Altmans Z Score

Explanation of Altmans Z Score

Altman’s Z-Score formula weighs five ratios then adds them together to come up with a bankruptcy prediction estimate for a company. This estimate of bankruptcy for publicly-held companies depends on the resulting score of Altman’s Z-Score formula, which the score is divided into four categories:
Less than 1.8: Bankruptcy risk is high
Between 1.8 and 2.7: Bankruptcy risk is fair
Between 2.7 and 3.0: Bankruptcy risk is possible, but not likely in the near-future
Higher than 3.0: Bankruptcy risk is low

Importance of Altmans Z Score

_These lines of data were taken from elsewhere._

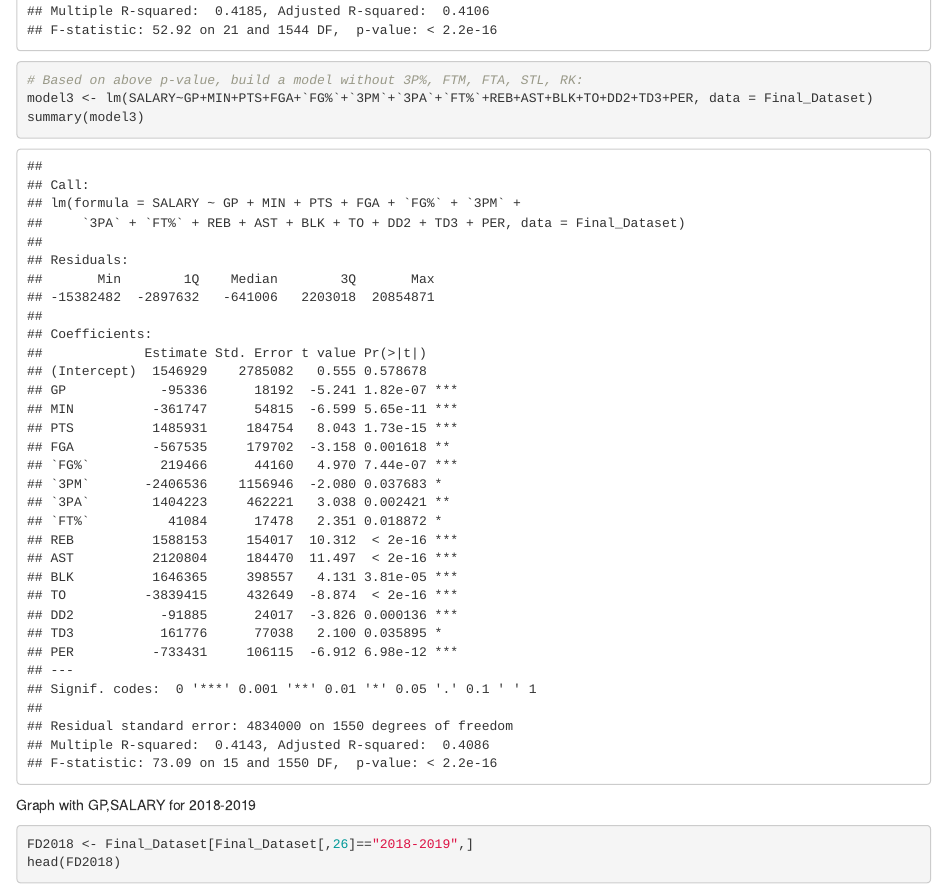
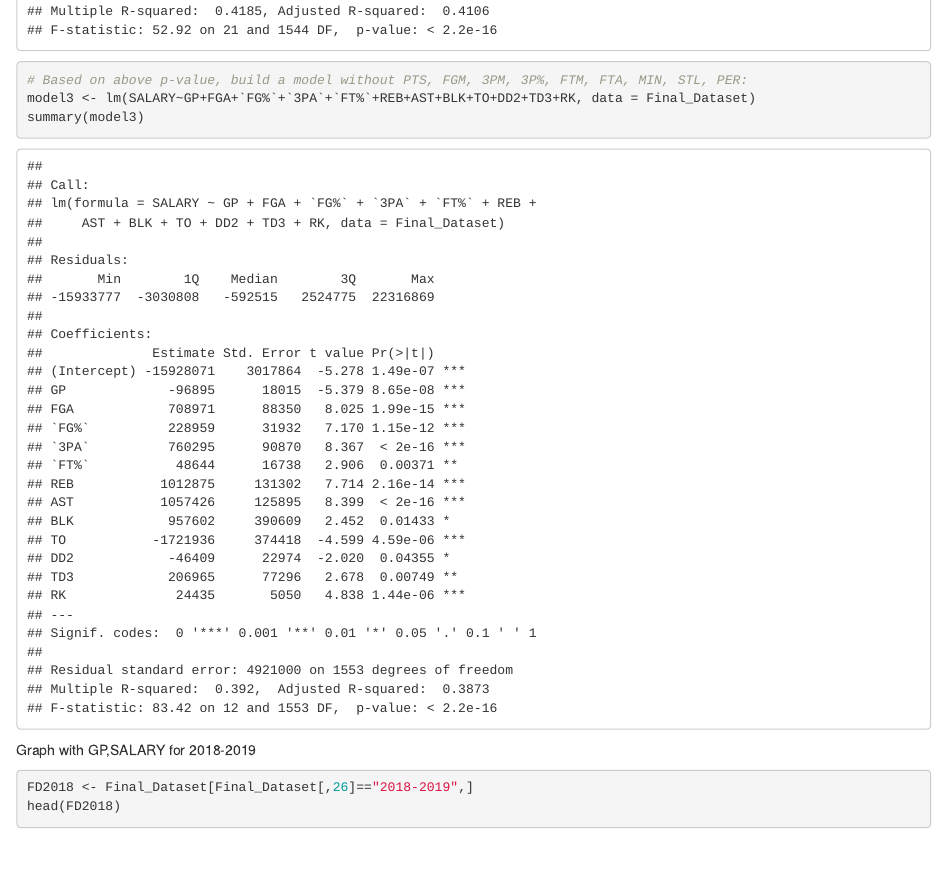
Before and after one commit to Chency809/CSC223, an R Markdown document (NBA_Salary_Anaylsis_MarkDown.Rmd): the page in a window 1100 px wide, from 7990 px down. Rendered offline with R 4.5, knitr and Pandoc, with nearby package versions; some code elsewhere in the file could not run offline.

Commit message:
Update NBA_Salary_Anaylsis_MarkDown.Rmd

```diff
--- a/NBA_Salary_Anaylsis_MarkDown.Rmd
+++ b/NBA_Salary_Anaylsis_MarkDown.Rmd
@@ -169,8 +169,8 @@ summary(model1)
 model2 <- lm(SALARY~GP+MIN+PTS+FGM+FGA+`FG%`+`3PM`+`3PA`+`3P%`+FTM+FTA+`FT%`+REB+AST+STL+BLK+TO+DD2+TD3+PER+RK, data = Final_Dataset)
 summary(model2)
 
-# Based on above p-value, build a model without 3P%, FTM, FTA, STL, RK:
-model3 <- lm(SALARY~GP+MIN+PTS+FGA+`FG%`+`3PM`+`3PA`+`FT%`+REB+AST+BLK+TO+DD2+TD3+PER, data = Final_Dataset)
+# Based on above p-value, build a model without PTS, FGM, 3PM, 3P%, FTM, FTA, MIN, STL, PER:
+model3 <- lm(SALARY~GP+FGA+`FG%`+`3PA`+`FT%`+REB+AST+BLK+TO+DD2+TD3+RK, data = Final_Dataset)
 summary(model3)
 
 
```
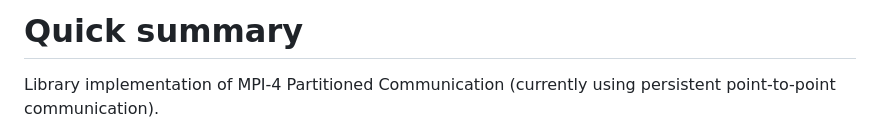
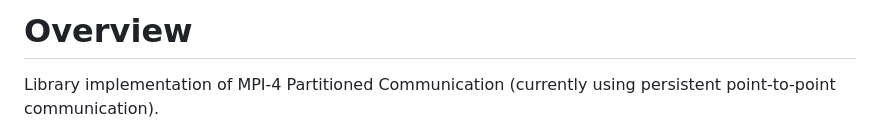
Before and after one commit to mpi-advance/MPIPCL, a Markdown page: README.md, the part around the change. Drawn GitHub-style.

Commit message:
Update README.md
Co-authored-by: Derek Schafer <schaferderek96@gmail.com>

```diff
--- a/README.md
+++ b/README.md
@@ -1,4 +1,4 @@
-# Quick summary
+# Overview
 Library implementation of MPI-4 Partitioned Communication (currently using persistent point-to-point communication).
 
 Partitioned Communication is the breaking of a single buffer of data into smaller chunks(partitions) that can be prepared and sent independent of each other. Each partition can be safely modified and sent by a individual thread.
```
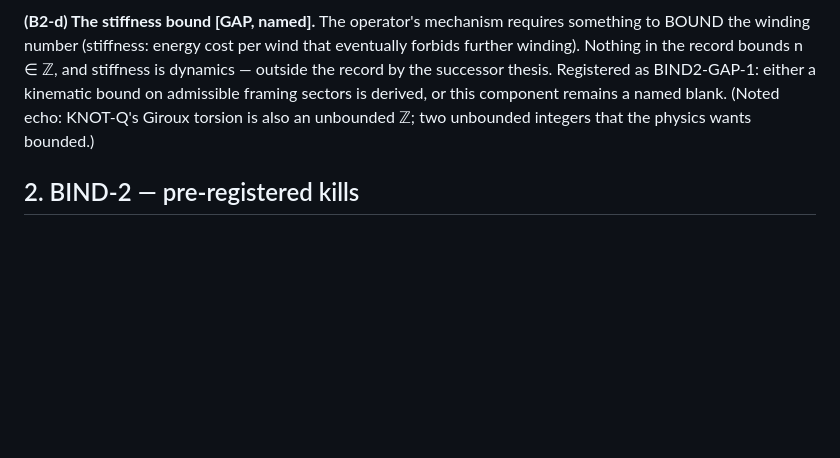
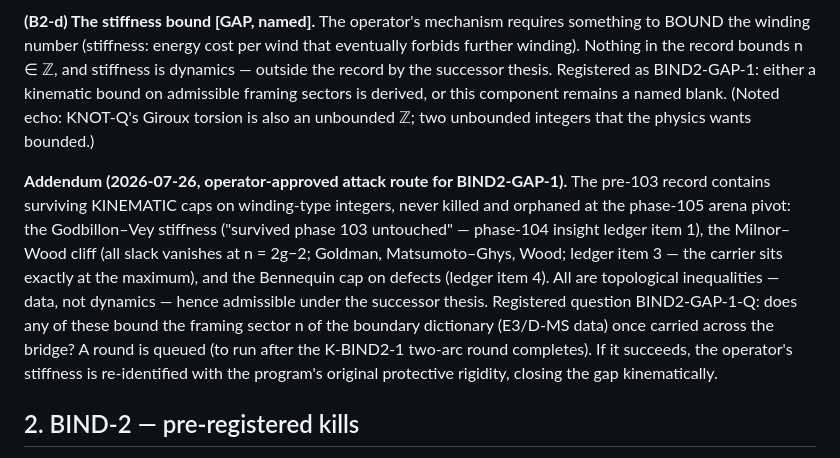
Before and after one commit to harryd-b/gut, a Markdown page: phases/phase112-BIND2-SPACE1-registration.md, the part around the change. Drawn GitHub-style; blank space fills up the shorter version.

Commit message:
BIND2-GAP-1 attack route registered: surviving pre-103 rigidities as candidate winding bound
Operator-approved addendum to the phase-112 registration: the stiffness the
winding bound needs may already exist kinematically in the closed record --
Godbillon-Vey stiffness (survived phase 103 untouched), the Milnor-Wood
cliff (n = 2g-2, carrier at the maximum), and the Bennequin cap. All
topological inequalities, admissible under the successor thesis. Registered
question BIND2-GAP-1-Q: does any of them bound the framing sector n across
the bridge? Round queued behind the in-flight K-BIND2-1 two-arc computation.

Co-Authored-By: Claude Fable 5 <noreply@anthropic.com>

```diff
--- a/phases/phase112-BIND2-SPACE1-registration.md
+++ b/phases/phase112-BIND2-SPACE1-registration.md
@@ -22,6 +22,8 @@ so composite energy ≠ sum of parts without any carrier changing. Sign structur
 
 **(B2-d) The stiffness bound [GAP, named].** The operator's mechanism requires something to BOUND the winding number (stiffness: energy cost per wind that eventually forbids further winding). Nothing in the record bounds n ∈ ℤ, and stiffness is dynamics — outside the record by the successor thesis. Registered as BIND2-GAP-1: either a kinematic bound on admissible framing sectors is derived, or this component remains a named blank. (Noted echo: KNOT-Q's Giroux torsion is also an unbounded ℤ; two unbounded integers that the physics wants bounded.)
 
+**Addendum (2026-07-26, operator-approved attack route for BIND2-GAP-1).** The pre-103 record contains surviving KINEMATIC caps on winding-type integers, never killed and orphaned at the phase-105 arena pivot: the Godbillon–Vey stiffness ("survived phase 103 untouched" — phase-104 insight ledger item 1), the Milnor–Wood cliff (all slack vanishes at n = 2g−2; Goldman, Matsumoto–Ghys, Wood; ledger item 3 — the carrier sits exactly at the maximum), and the Bennequin cap on defects (ledger item 4). All are topological inequalities — data, not dynamics — hence admissible under the successor thesis. Registered question BIND2-GAP-1-Q: does any of these bound the framing sector n of the boundary dictionary (E3/D-MS data) once carried across the bridge? A round is queued (to run after the K-BIND2-1 two-arc round completes). If it succeeds, the operator's stiffness is re-identified with the program's original protective rigidity, closing the gap kinematically.
+
 ## 2. BIND-2 — pre-registered kills
 
 - **K-BIND2-1 (the sharp one, immediately attackable).** BIND-2's binding mechanism dies if the two-arc computation refutes the rate shift: if, with E1's I-local truncation done honestly, the divergent cross-pairings do NOT cancel and no well-defined per-carrier rate exists for the pair, or the coefficient comes out (Q₁)² (partner-blind — no coupling), the rate shift is an artifact and (B2-b) is dead. [The computation is genuinely hard per C-V4; an honest AMBIGUOUS with the obstruction located is an allowed intermediate outcome, but the kill condition is a refereed negative.]
```
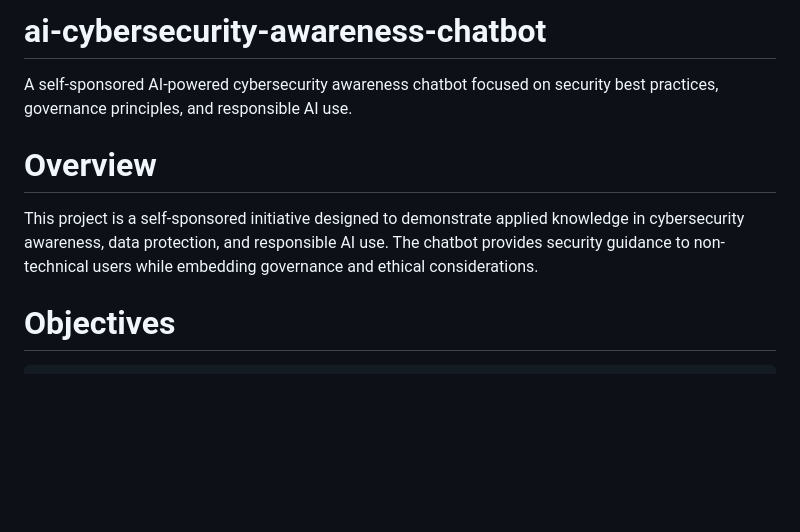
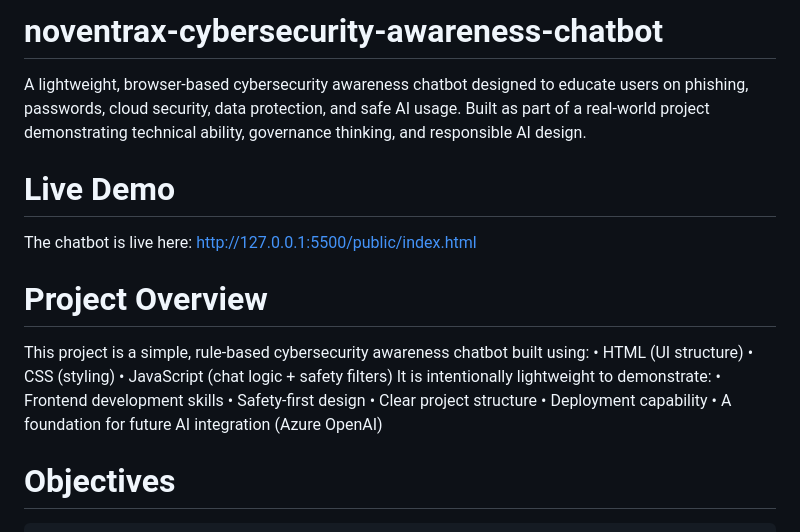
Before and after one commit to Debbiejava/Noventrax-cybersecurity-awareness-chatbot, a Markdown page: README.md, the part around one of its changes. Rendered like a GitHub page; blank space fills up the shorter version.

```diff
--- a/README.md
+++ b/README.md
@@ -1,7 +1,23 @@
-# ai-cybersecurity-awareness-chatbot
-A self-sponsored AI-powered cybersecurity awareness chatbot focused on security best practices, governance principles, and responsible AI use.
-# Overview
-This project is a self-sponsored initiative designed to demonstrate applied knowledge in cybersecurity awareness, data protection, and responsible AI use. The chatbot provides security guidance to non-technical users while embedding governance and ethical considerations.
+# noventrax-cybersecurity-awareness-chatbot
+A lightweight, browser‑based cybersecurity awareness chatbot designed to educate users on phishing, passwords, cloud security, data protection, and safe AI usage.
+Built as part of a real‑world project demonstrating technical ability, governance thinking, and responsible AI design.
+
+# Live Demo
+The chatbot is live here:
+http://127.0.0.1:5500/public/index.html
+
+# Project Overview
+This project is a simple, rule‑based cybersecurity awareness chatbot built using:
+• 	HTML (UI structure)
+• 	CSS (styling)
+• 	JavaScript (chat logic + safety filters)
+It is intentionally lightweight to demonstrate:
+• 	Frontend development skills
+• 	Safety‑first design
+• 	Clear project structure
+• 	Deployment capability
+• 	A foundation for future AI integration (Azure OpenAI)
+
 
 # Objectives
 	• Promote cybersecurity awareness and safe digital behaviour
```
Also changed, not shown: other parts of README.md (+85 -5 lines).
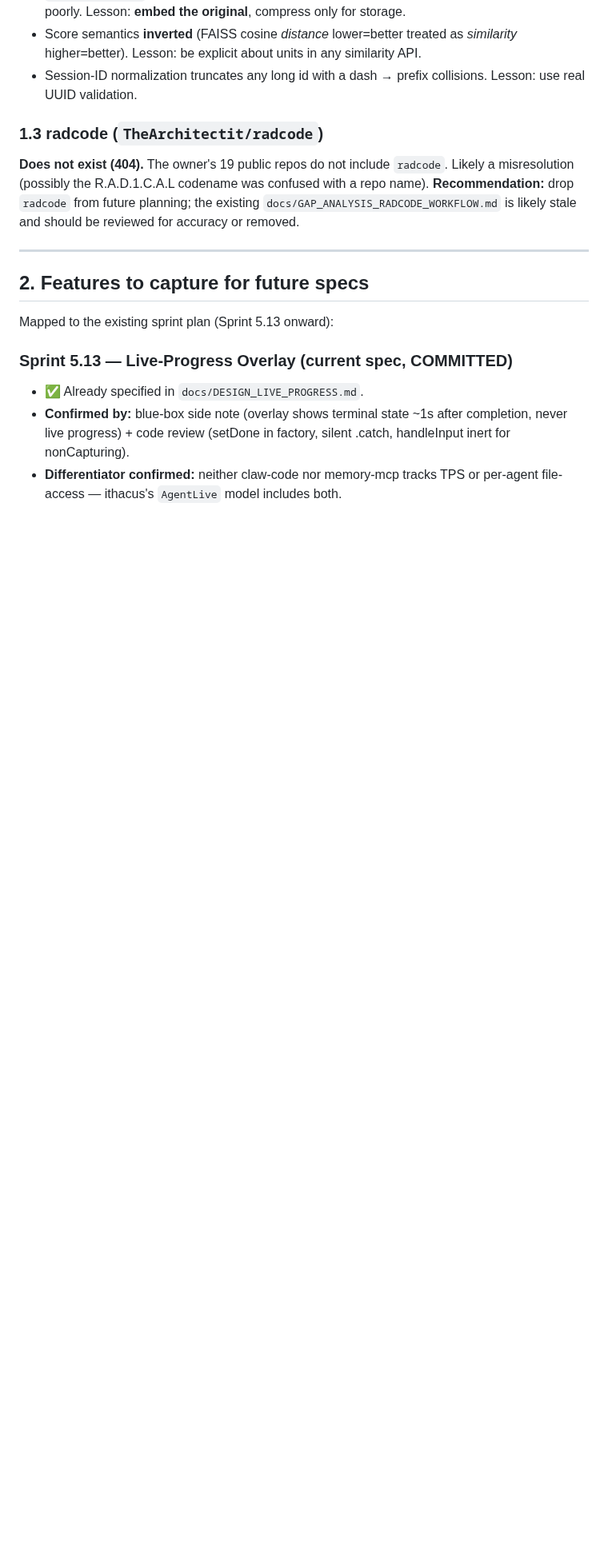
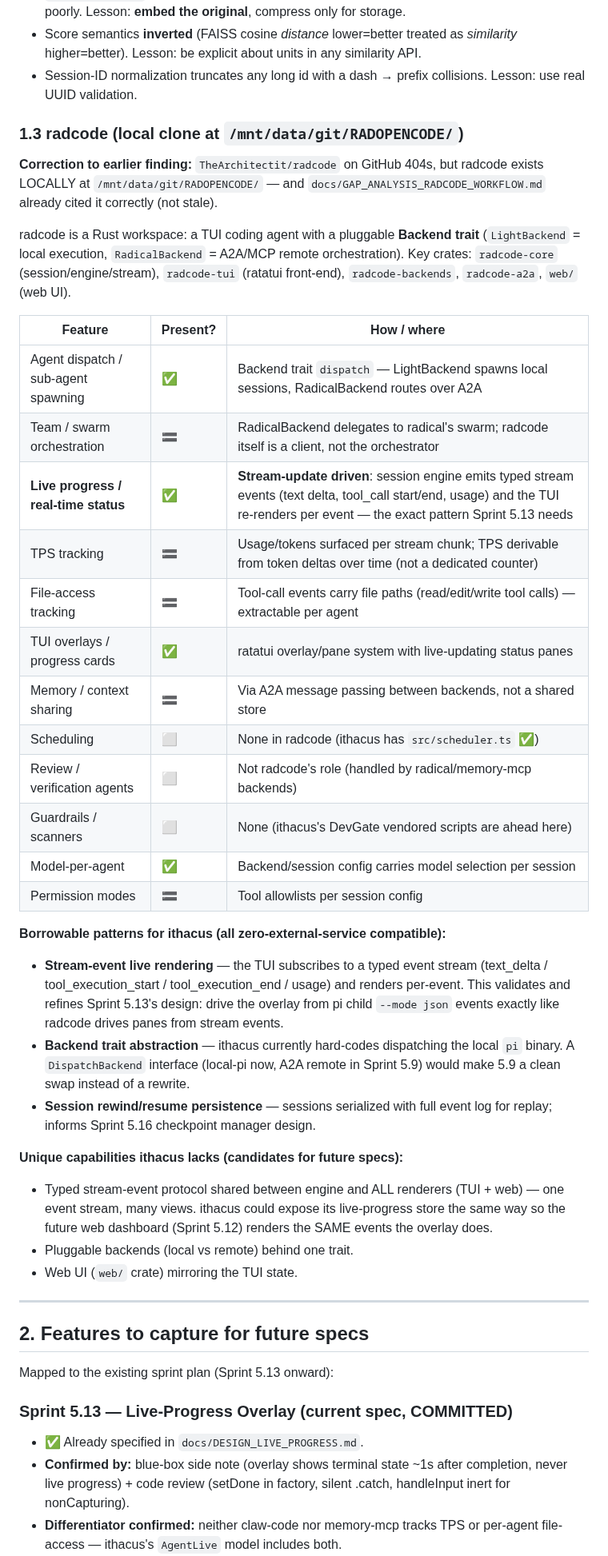
Before and after one commit to TheArchitectit/pi-ithacus-agent-framework, a Markdown page: docs/RESEARCH_EXTERNAL_SOURCES.md, the part around one of its changes. Shown at 80% size. Drawn GitHub-style; blank space fills up the shorter version.

Commit message:
docs: radcode findings from local RADOPENCODE clone review
Explorer agent reviewed /mnt/data/git/RADOPENCODE/ — the real radcode
(GitHub URL 404s; repo is local-only). Corrects the earlier 'radcode
does not exist' finding: GAP_ANALYSIS_RADCODE_WORKFLOW.md already cited
it correctly.

radcode = Rust workspace TUI coding agent with pluggable Backend trait
(LightBackend local / RadicalBackend A2A remote). Key borrowable
patterns for ithacus:

- Stream-event live rendering: TUI subscribes to a typed event stream
  (text_delta, tool_execution_start/end, usage) and re-renders per
  event. Validates Sprint 5.13's design — drive the overlay from child
  --mode json events exactly like radcode drives panes from stream
  events. File-access tracking comes free from tool-call events.
- Backend trait: hides local-vs-remote dispatch. Sprint 5.9 refined to
  introduce a DispatchBackend interface so A2A is a clean swap.
- One event stream, many views (TUI + web mirror the same state) — new
  proposed Sprint 5.20 that unifies 5.13/5.12/5.14 behind one bus.
  Cheap to layer into 5.13 from day one.

No unique radcode capability breaks ithacus constraints: scheduling,
review agents, and guardrails are absent there (ithacus is ahead on
those); no external-service deps in the borrowable patterns.

Co-Authored-By: Claude <noreply@anthropic.com>

```diff
--- a/docs/RESEARCH_EXTERNAL_SOURCES.md
+++ b/docs/RESEARCH_EXTERNAL_SOURCES.md
@@ -57,12 +57,50 @@ already uses).
 - Session-ID normalization truncates any long id with a dash → prefix collisions.
   Lesson: use real UUID validation.
 
-### 1.3 radcode (`TheArchitectit/radcode`)
-**Does not exist (404).** The owner's 19 public repos do not include `radcode`.
-Likely a misresolution (possibly the R.A.D.1.C.A.L codename was confused with a
-repo name). **Recommendation:** drop `radcode` from future planning; the existing
-`docs/GAP_ANALYSIS_RADCODE_WORKFLOW.md` is likely stale and should be reviewed
-for accuracy or removed.
+### 1.3 radcode (local clone at `/mnt/data/git/RADOPENCODE/`)
+**Correction to earlier finding:** `TheArchitectit/radcode` on GitHub 404s, but
+radcode exists LOCALLY at `/mnt/data/git/RADOPENCODE/` — and
+`docs/GAP_ANALYSIS_RADCODE_WORKFLOW.md` already cited it correctly (not stale).
+
+radcode is a Rust workspace: a TUI coding agent with a pluggable **Backend
+trait** (`LightBackend` = local execution, `RadicalBackend` = A2A/MCP remote
+orchestration). Key crates: `radcode-core` (session/engine/stream), `radcode-tui`
+(ratatui front-end), `radcode-backends`, `radcode-a2a`, `web/` (web UI).
+
+| Feature | Present? | How / where |
+|---|---|---|
+| Agent dispatch / sub-agent spawning | ✅ | Backend trait `dispatch` — LightBackend spawns local sessions, RadicalBackend routes over A2A |
+| Team / swarm orchestration | 🟰 | RadicalBackend delegates to radical's swarm; radcode itself is a client, not the orchestrator |
+| **Live progress / real-time status** | ✅ | **Stream-update driven**: session engine emits typed stream events (text delta, tool_call start/end, usage) and the TUI re-renders per event — the exact pattern Sprint 5.13 needs |
+| TPS tracking | 🟰 | Usage/tokens surfaced per stream chunk; TPS derivable from token deltas over time (not a dedicated counter) |
+| File-access tracking | 🟰 | Tool-call events carry file paths (read/edit/write tool calls) — extractable per agent |
+| TUI overlays / progress cards | ✅ | ratatui overlay/pane system with live-updating status panes |
+| Memory / context sharing | 🟰 | Via A2A message passing between backends, not a shared store |
+| Scheduling | ⬜ | None in radcode (ithacus has `src/scheduler.ts` ✅) |
+| Review / verification agents | ⬜ | Not radcode's role (handled by radical/memory-mcp backends) |
+| Guardrails / scanners | ⬜ | None (ithacus's DevGate vendored scripts are ahead here) |
+| Model-per-agent | ✅ | Backend/session config carries model selection per session |
+| Permission modes | 🟰 | Tool allowlists per session config |
+
+**Borrowable patterns for ithacus (all zero-external-service compatible):**
+- **Stream-event live rendering** — the TUI subscribes to a typed event stream
+  (text_delta / tool_execution_start / tool_execution_end / usage) and renders
+  per-event. This validates and refines Sprint 5.13's design: drive the overlay
+  from pi child `--mode json` events exactly like radcode drives panes from
+  stream events.
+- **Backend trait abstraction** — ithacus currently hard-codes dispatching the
+  local `pi` binary. A `DispatchBackend` interface (local-pi now, A2A remote in
+  Sprint 5.9) would make 5.9 a clean swap instead of a rewrite.
+- **Session rewind/resume persistence** — sessions serialized with full event
+  log for replay; informs Sprint 5.16 checkpoint manager design.
+
+**Unique capabilities ithacus lacks (candidates for future specs):**
+- Typed stream-event protocol shared between engine and ALL renderers (TUI +
+  web) — one event stream, many views. ithacus could expose its live-progress
+  store the same way so the future web dashboard (Sprint 5.12) renders the SAME
+  events the overlay does.
+- Pluggable backends (local vs remote) behind one trait.
+- Web UI (`web/` crate) mirroring the TUI state.
 
 ---
 
```
Also changed, not shown: other parts of docs/RESEARCH_EXTERNAL_SOURCES.md (+29 -2 lines).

A score greater than 3.0, or an increasing Altman’s Z-Score is usually a positive sign. The higher the score, the better the company’s chances of avoiding bankruptcy, but this score should be checked against other companies and industry standards. It should be noted that large economic events, like an entire industry slowdown, would render this scoring method less accurate. The individual components of this formula should be monitored, as they are the key to understanding how the score was calculated.